Exercise — In the entries below, find each line with the word "settings" and return it.

Given entries —
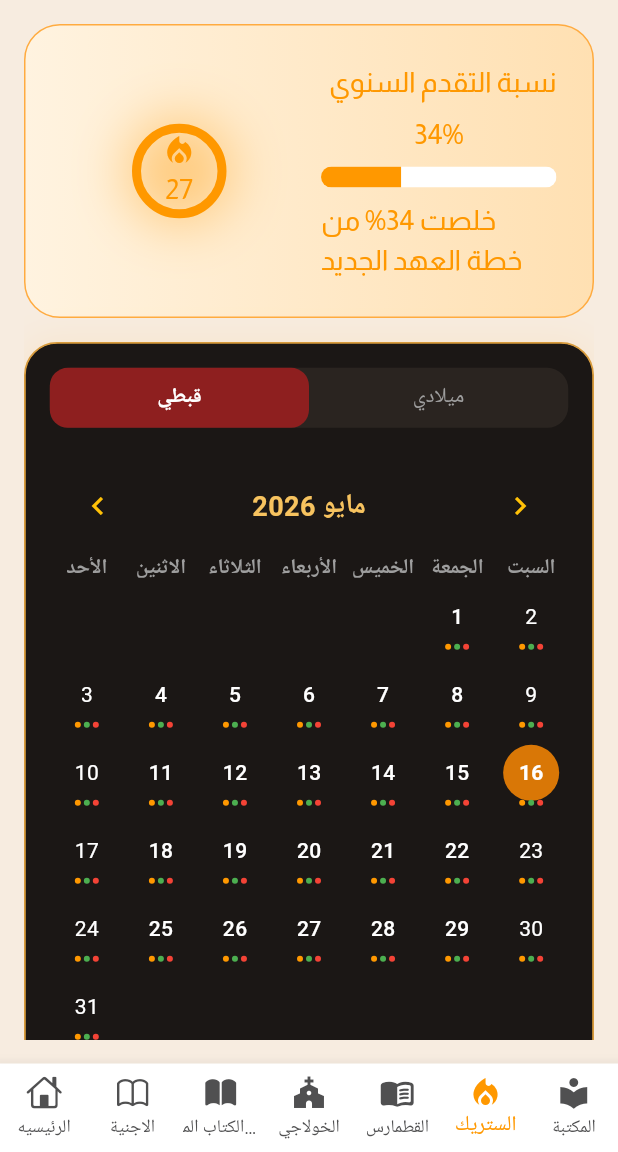
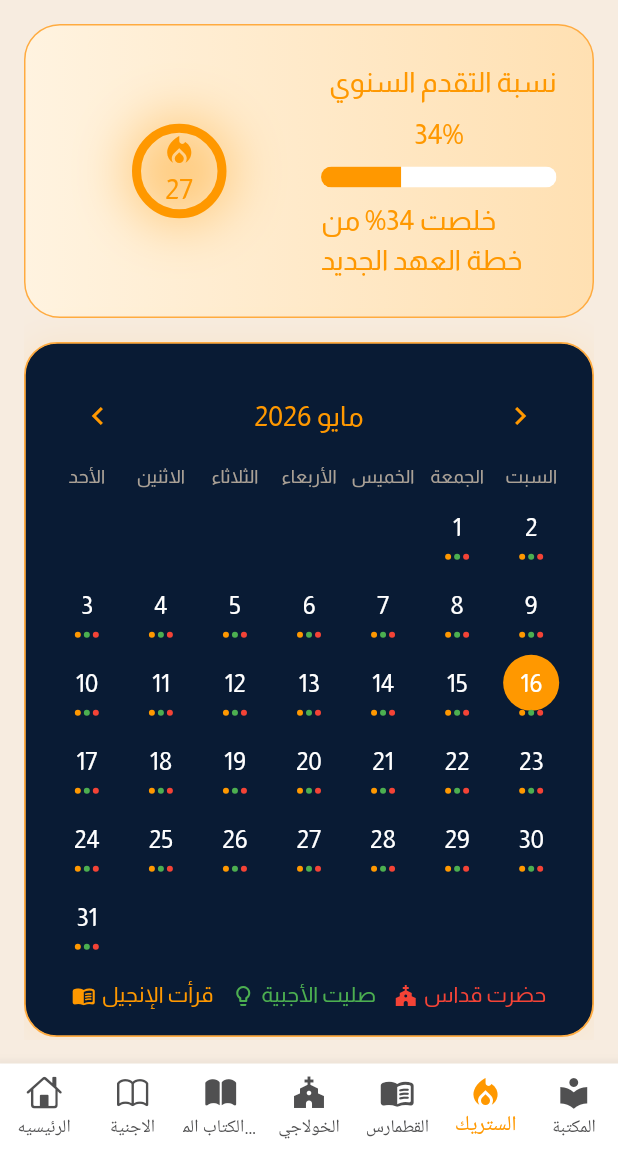
Before and after one commit to rolarefaat456/light-of-the-world, a Flutter app: the screen it shows after launch, item 6 of the bottom bar chosen, on a phone screen of 412 x 824 dp, the part 84-1236 px from its top. Run offline on Flutter 3.47's test engine with Material 3 defaults, Android fonts, the phone set to English and light mode, and no system bars; drawn by our look-alikes of table_calendar; our stand-ins replace bloc, equatable, flutter_bloc, flutter_heatmap_calendar, flutter_native_splash, go_router and 1 more; accounts and stored records are empty; statements that could not run were skipped.

Commit message:
streak ui

```diff
--- a/lib/core/themes/app_themes.dart
+++ b/lib/core/themes/app_themes.dart
@@ -8,12 +8,20 @@ class AppThemes {
       bodyMedium: TextStyle(color: LightModeColor.black),
       bodyLarge: TextStyle(color: LightModeColor.orange),
       bodySmall: TextStyle(color: LightModeColor.grayOrange),
+      displayLarge: TextStyle(color: LightModeColor.white),
+      displayMedium: TextStyle(color: LightModeColor.grayOrange),
     ),
     brightness: Brightness.light,
     scaffoldBackgroundColor: LightModeColor.primaryLight,
     cardColor: LightModeColor.white,
+
     canvasColor: LightModeColor.orangeAccent,
-    colorScheme: const ColorScheme.light(primary: LightModeColor.orange),
+    colorScheme: const ColorScheme.light(
+      primary: LightModeColor.orange,
+      secondary: LightModeColor.navy,
+      tertiary: Colors.red,
+      scrim: Colors.green
+    ),
     dividerColor: LightModeColor.orangeAccent,
     bottomNavigationBarTheme: const BottomNavigationBarThemeData(
       backgroundColor: LightModeColor.white,
@@ -29,12 +37,19 @@ class AppThemes {
       bodyMedium: TextStyle(color: DarkModeColor.white),
       bodyLarge: TextStyle(color: const Color.fromARGB(255, 22, 17, 8)),
       bodySmall: TextStyle(color: DarkModeColor.grayOrange),
+      displayLarge: TextStyle(color: DarkModeColor.black),
+      displayMedium: TextStyle(color: DarkModeColor.grayOrange),
     ),
     brightness: Brightness.dark,
     scaffoldBackgroundColor: DarkModeColor.primaryDark,
     cardColor: DarkModeColor.black,
     canvasColor: DarkModeColor.orangeAccent,
-    colorScheme: const ColorScheme.dark(primary: DarkModeColor.orange),
+    colorScheme: const ColorScheme.dark(
+      primary: DarkModeColor.orange,
+      secondary: DarkModeColor.lightOrange,
+      tertiary: Colors.red,
+      scrim: Colors.green
+    ),
     bottomNavigationBarTheme: const BottomNavigationBarThemeData(
       backgroundColor: DarkModeColor.black,
       selectedItemColor: DarkModeColor.orange,
--- a/lib/core/utils/app_text_styles.dart
+++ b/lib/core/utils/app_text_styles.dart
@@ -117,4 +117,14 @@ class AppTextStyles {
       fontFamily: Strings.almarai,
     );
   }
+  static TextStyle style12w400({
+    required BuildContext context,
+    required double userScale,
+  }) {
+    return TextStyle(
+      fontSize: responsiveFont(context, 12 * userScale),
+      fontWeight: FontWeight.w400,
+      fontFamily: Strings.almarai,
+    );
+  }
 }
--- a/lib/features/streak/presentation/view/widgets/calender_widget.dart
+++ b/lib/features/streak/presentation/view/widgets/calender_widget.dart
@@ -1,8 +1,9 @@
 import 'package:flutter/material.dart';
 import 'package:flutter_bloc/flutter_bloc.dart';
+import 'package:ligthoftheworld/core/utils/app_text_styles.dart';
 import 'package:table_calendar/table_calendar.dart';
-
 import '../../manager/calendar_cubit.dart';
+import 'lenged_item.dart';
 
 class CalendarWidget extends StatelessWidget {
   const CalendarWidget({super.key});
@@ -12,82 +13,38 @@ class CalendarWidget extends StatelessWidget {
     return BlocBuilder<CalendarCubit, CalendarState>(
       builder: (context, state) {
         return switch (state) {
-          CalendarLoading() =>
-            const Center(child: CircularProgressIndicator()),
+          CalendarLoading() => const Center(child: CircularProgressIndicator()),
 
-          CalendarError(:final message) =>
-            Center(child: Text(message)),
+          CalendarError(:final message) => Center(
+            child: Text(
+              message,
+              style: AppTextStyles.style16w500(context: context, userScale: 1),
+            ),
+          ),
 
-          CalendarLoaded(:final selectedDay, :final focusedDay) =>
-            Container(
+          CalendarLoaded(:final selectedDay, :final focusedDay) => Container(
             padding: const EdgeInsets.all(16),
             decoration: BoxDecoration(
-                color: const Color(0xff1B1715),
+              color: Theme.of(context).colorScheme.secondary,
               borderRadius: BorderRadius.circular(22),
               border: Border.all(
-                  color: const Color(0xffD89B3C),
+                color: Theme.of(context).dividerColor,
                 width: 1.2,
               ),
               boxShadow: [
                 BoxShadow(
-                    color: Colors.orange.withOpacity(.08),
+                  color: Theme.of(
+                    context,
+                  ).colorScheme.primary.withValues(alpha: 0.08),
                   blurRadius: 20,
                   spreadRadius: 2,
-                  )
+                ),
               ],
             ),
 
             child: Column(
+              spacing: 16,
               children: [
-
-                  /// top tabs
-                  Container(
-                    decoration: BoxDecoration(
-                      color: const Color(0xff2A2420),
-                      borderRadius: BorderRadius.circular(14),
-                    ),
-                    child: Row(
-                      children: [
-
-                        Expanded(
-                          child: Container(
-                            padding: const EdgeInsets.symmetric(vertical: 10),
-                            decoration: BoxDecoration(
-                              color: const Color(0xff8E1F1F),
-                              borderRadius: BorderRadius.circular(12),
-                            ),
-                            child: const Center(
-                              child: Text(
-                                "قبطي",
-                                style: TextStyle(
-                                  color: Colors.white,
-                                  fontWeight: FontWeight.bold,
-                                ),
-                              ),
-                            ),
-                          ),
-                        ),
-
-                        Expanded(
-                          child: Container(
-                            padding: const EdgeInsets.symmetric(vertical: 10),
-                            child: const Center(
-                              child: Text(
-                                "ميلادي",
-                                style: TextStyle(
-                                  color: Colors.grey,
-                                  fontWeight: FontWeight.w500,
-                                ),
-                              ),
-                            ),
-                          ),
-                        ),
-                      ],
-                    ),
-                  ),
-
-                  const SizedBox(height: 20),
-
                 /// calendar
                 TableCalendar(
                   locale: 'ar',
@@ -97,88 +54,102 @@ class CalendarWidget extends StatelessWidget {
 
                   focusedDay: focusedDay,
 
-                    selectedDayPredicate: (day) =>
-                        isSameDay(selectedDay, day),
+                  selectedDayPredicate: (day) => isSameDay(selectedDay, day),
 
                   onDaySelected: (selected, focused) {
-                      context
-                          .read<CalendarCubit>()
-                          .selectDay(selected, focused);
+                    context.read<CalendarCubit>().selectDay(selected, focused);
                   },
 
-                    headerStyle: const HeaderStyle(
+                  headerStyle: HeaderStyle(
                     formatButtonVisible: false,
                     titleCentered: true,
 
-                      titleTextStyle: TextStyle(
-                        color: Color(0xffF7C35F),
-                        fontSize: 18,
-                        fontWeight: FontWeight.bold,
+                    titleTextStyle:
+                        AppTextStyles.style18w500(
+                          context: context,
+                          userScale: 1,
+                        ).copyWith(
+                          color: Theme.of(context).textTheme.bodyLarge!.color,
                         ),
 
                     leftChevronIcon: Icon(
                       Icons.chevron_left,
-                        color: Colors.amber,
+                      color: Theme.of(context).colorScheme.primary,
                     ),
 
                     rightChevronIcon: Icon(
                       Icons.chevron_right,
-                        color: Colors.amber,
+                      color: Theme.of(context).colorScheme.primary,
                     ),
                   ),
 
-                    daysOfWeekStyle: const DaysOfWeekStyle(
-                      weekdayStyle: TextStyle(
-                        color: Colors.grey,
-                        fontWeight: FontWeight.bold,
+                  daysOfWeekStyle: DaysOfWeekStyle(
+                    weekdayStyle:
+                        AppTextStyles.style12w400(
+                          context: context,
+                          userScale: 1,
+                        ).copyWith(
+                          color: Theme.of(
+                            context,
+                          ).textTheme.displayMedium!.color,
                         ),
-
-                      weekendStyle: TextStyle(
-                        color: Colors.grey,
-                        fontWeight: FontWeight.bold,
+                    weekendStyle:
+                        AppTextStyles.style12w400(
+                          context: context,
+                          userScale: 1,
+                        ).copyWith(
+                          color: Theme.of(
+                            context,
+                          ).textTheme.displayMedium!.color,
                         ),
                   ),
-
                   calendarStyle: CalendarStyle(
-
                     outsideDaysVisible: false,
-
-                      defaultTextStyle: const TextStyle(
-                        color: Colors.white,
-                        fontWeight: FontWeight.w500,
+                    defaultTextStyle:
+                        AppTextStyles.style16w500(
+                          context: context,
+                          userScale: 1,
+                        ).copyWith(
+                          color: Theme.of(
+                            context,
+                          ).textTheme.displayLarge!.color,
                         ),
-
-                      weekendTextStyle: const TextStyle(
-                        color: Colors.white,
+                    weekendTextStyle:
+                        AppTextStyles.style16w400(
+                          context: context,
+                          userScale: 1,
+                        ).copyWith(
+                          color: Theme.of(
+                            context,
+                          ).textTheme.displayLarge!.color,
                         ),
-
                     todayDecoration: BoxDecoration(
-                        color: Colors.orange.withOpacity(.3),
+                      color: Theme.of(
+                        context,
+                      ).colorScheme.primary.withValues(alpha: 0.3),
                       shape: BoxShape.circle,
                     ),
-
-                      selectedDecoration: const BoxDecoration(
-                        color: Color(0xffD97706),
+                    selectedDecoration: BoxDecoration(
+                      color: Theme.of(context).colorScheme.primary,
                       shape: BoxShape.circle,
                     ),
-
-                      selectedTextStyle: const TextStyle(
-                        color: Colors.white,
-                        fontWeight: FontWeight.bold,
+                    selectedTextStyle:
+                        AppTextStyles.style16w400(
+                          context: context,
+                          userScale: 1,
+                        ).copyWith(
+                          color: Theme.of(
+                            context,
+                          ).textTheme.displayLarge!.color,
                         ),
-
-                      markerDecoration: const BoxDecoration(
-                        color: Colors.orange,
+                    markerDecoration: BoxDecoration(
+                      color: Theme.of(context).colorScheme.primary,
                       shape: BoxShape.circle,
                     ),
-
                     markersMaxCount: 3,
                   ),
-
                   calendarBuilders: CalendarBuilders(
-
                     markerBuilder: (context, date, events) {
-
                       return Positioned(
                         bottom: 4,
                         child: Row(
@@ -186,18 +157,17 @@ class CalendarWidget extends StatelessWidget {
                           children: List.generate(
                             3,
                             (index) => Container(
-                                margin:
-                                    const EdgeInsets.symmetric(horizontal: 1),
+                              margin: const EdgeInsets.symmetric(horizontal: 1),
 
                               width: 4,
                               height: 4,
 
                               decoration: BoxDecoration(
                                 color: index == 0
-                                      ? Colors.orange
+                                    ? Theme.of(context).colorScheme.primary
                                     : index == 1
-                                          ? Colors.green
-                                          : Colors.red,
+                                    ? Theme.of(context).colorScheme.scrim
+                                    : Theme.of(context).colorScheme.tertiary,
 
                                 shape: BoxShape.circle,
                               ),
@@ -209,36 +179,27 @@ class CalendarWidget extends StatelessWidget {
                   ),
                 ),
 
-                  const SizedBox(height: 20),
-
                 /// bottom legend
                 Wrap(
                   spacing: 12,
                   runSpacing: 10,
                   children: [
-
-                      _legendItem(
-                        color: Colors.orange,
+                    LengedItem(
+                      icon: Icons.menu_book_rounded,
                       text: "قرأت الإنجيل",
-                        icon: Icons.menu_book_rounded,
+                      color: Theme.of(context).colorScheme.primary,
                     ),
 
-                      _legendItem(
-                        color: Colors.green,
+                    LengedItem(
+                      icon: Icons.lightbulb_outline,
                       text: "صليت الأجبية",
-                        icon: Icons.lightbulb_outline,
+                      color: Theme.of(context).colorScheme.scrim,
                     ),
 
-                      _legendItem(
-                        color: Colors.red,
+                    LengedItem(
+                      icon: Icons.church,
                       text: "حضرت قداس",
-                        icon: Icons.church,
-                      ),
-
-                      _legendItem(
-                        color: Colors.amber,
-                        text: "قرأت القطمارس",
-                        icon: Icons.auto_stories,
+                      color: Theme.of(context).colorScheme.tertiary,
                     ),
                   ],
                 ),
@@ -249,32 +210,4 @@ class CalendarWidget extends StatelessWidget {
       },
     );
   }
-
-  Widget _legendItem({
-    required Color color,
-    required String text,
-    required IconData icon,
-  }) {
-    return Row(
-      mainAxisSize: MainAxisSize.min,
-      children: [
-
-        Icon(
-          icon,
-          size: 16,
-          color: color,
-        ),
-
-        const SizedBox(width: 4),
-
-        Text(
-          text,
-          style: const TextStyle(
-            color: Colors.white70,
-            fontSize: 12,
-          ),
-        ),
-      ],
-    );
 }
-}
--- /dev/null
+++ b/lib/features/streak/presentation/view/widgets/lenged_item.dart
@@ -0,0 +1,30 @@
+import 'package:flutter/material.dart';
+
+import '../../../../../core/utils/app_text_styles.dart';
+
+class LengedItem extends StatelessWidget {
+  const LengedItem({super.key, required this.icon, required this.text, required this.color});
+  final IconData icon;
+  final String text;
+  final Color color;
+
+  @override
+  Widget build(BuildContext context) {
+    return Row(
+      mainAxisSize: MainAxisSize.min,
+      children: [
+        Icon(icon, size: 16, color: color),
+
+        const SizedBox(width: 4),
+
+        Text(
+          text,
+          style: AppTextStyles.style14w400(
+            context: context,
+            userScale: 1,
+          ).copyWith(color: color),
+        ),
+      ],
+    );
+  }
+}
--- a/lib/features/streak/presentation/view/widgets/percentage_of_progress.dart
+++ b/lib/features/streak/presentation/view/widgets/percentage_of_progress.dart
@@ -8,7 +8,8 @@ class PercentageOfProgress extends StatelessWidget {
 
   @override
   Widget build(BuildContext context) {
-    return ContainerGradient(child: Row(
+    return ContainerGradient(
+      child: Row(
         children: [
           Expanded(
             child: Column(
@@ -115,6 +116,7 @@ class PercentageOfProgress extends StatelessWidget {
             ),
           ),
         ],
-      ),);
+      ),
+    );
   }
 }
--- a/lib/light_of_the_world.dart
+++ b/lib/light_of_the_world.dart
@@ -1,6 +1,5 @@
 import 'package:flutter/material.dart';
 import 'package:ligthoftheworld/core/router/app_router.dart';
-
 import 'core/themes/app_themes.dart';
 
 class LightOfTheWorld extends StatelessWidget {
@@ -10,6 +9,7 @@ class LightOfTheWorld extends StatelessWidget {
   Widget build(BuildContext context) {
     return MaterialApp.router(
       debugShowCheckedModeBanner: false,
+      locale: const Locale('ar'),
       theme: AppThemes.lightTheme,
       darkTheme: AppThemes.darkTheme,
       themeMode: ThemeMode.system,
--- a/lib/main.dart
+++ b/lib/main.dart
@@ -2,6 +2,8 @@ import 'package:flutter/material.dart';
 import 'package:flutter_bloc/flutter_bloc.dart';
 import 'package:flutter_native_splash/flutter_native_splash.dart';
 import 'package:hive_flutter/hive_flutter.dart';
+import 'package:intl/date_symbol_data_local.dart';
+
 import 'package:ligthoftheworld/light_of_the_world.dart';
 
 import 'features/main/presentation/manager/page/page_cubit.dart';
@@ -9,25 +11,32 @@ import 'features/settings/presentation/manager/font size/font_size_cubit.dart';
 
 void main() async {
   WidgetsFlutterBinding.ensureInitialized();
+
+  // تهيئة الـ locale
+  await initializeDateFormatting('ar');
+
+  // Hive
   await Hive.initFlutter();
-  await Hive.openBox('settings'); // فتح صندوق Hive لتخزين الإعدادات
-  WidgetsBinding widgetsBinding = WidgetsFlutterBinding.ensureInitialized();
-  FlutterNativeSplash.preserve(widgetsBinding: widgetsBinding);
+  await Hive.openBox('settings');
 
-  // مثال: تحميل بيانات قبل تشغيل التطبيق
+  // Splash
+  FlutterNativeSplash.preserve(
+    widgetsBinding: WidgetsBinding.instance,
+  );
+
+  // تحميل البيانات
   await loadData();
 
-  FlutterNativeSplash.remove(); // بعد ما البيانات تتحمل
+  FlutterNativeSplash.remove();
 
   runApp(
-
     MultiBlocProvider(
       providers: [
         BlocProvider(
-        create: (context) => PageCubit(),
+          create: (_) => PageCubit(),
         ),
         BlocProvider(
-        create: (context) => FontSizeCubit(),
+          create: (_) => FontSizeCubit(),
         ),
       ],
       child: const LightOfTheWorld(),
```
Also changed, not shown: lib/features/streak/presentation/view/streak_view.dart (+21 -19 lines). Lines whose indentation alone changed are shown as unchanged.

Result for this exercise —
@@ -9,25 +11,32 @@ import 'features/settings/presentation/manager/font size/font_size_cubit.dart';
-  await Hive.openBox('settings'); // فتح صندوق Hive لتخزين الإعدادات
+  await Hive.openBox('settings');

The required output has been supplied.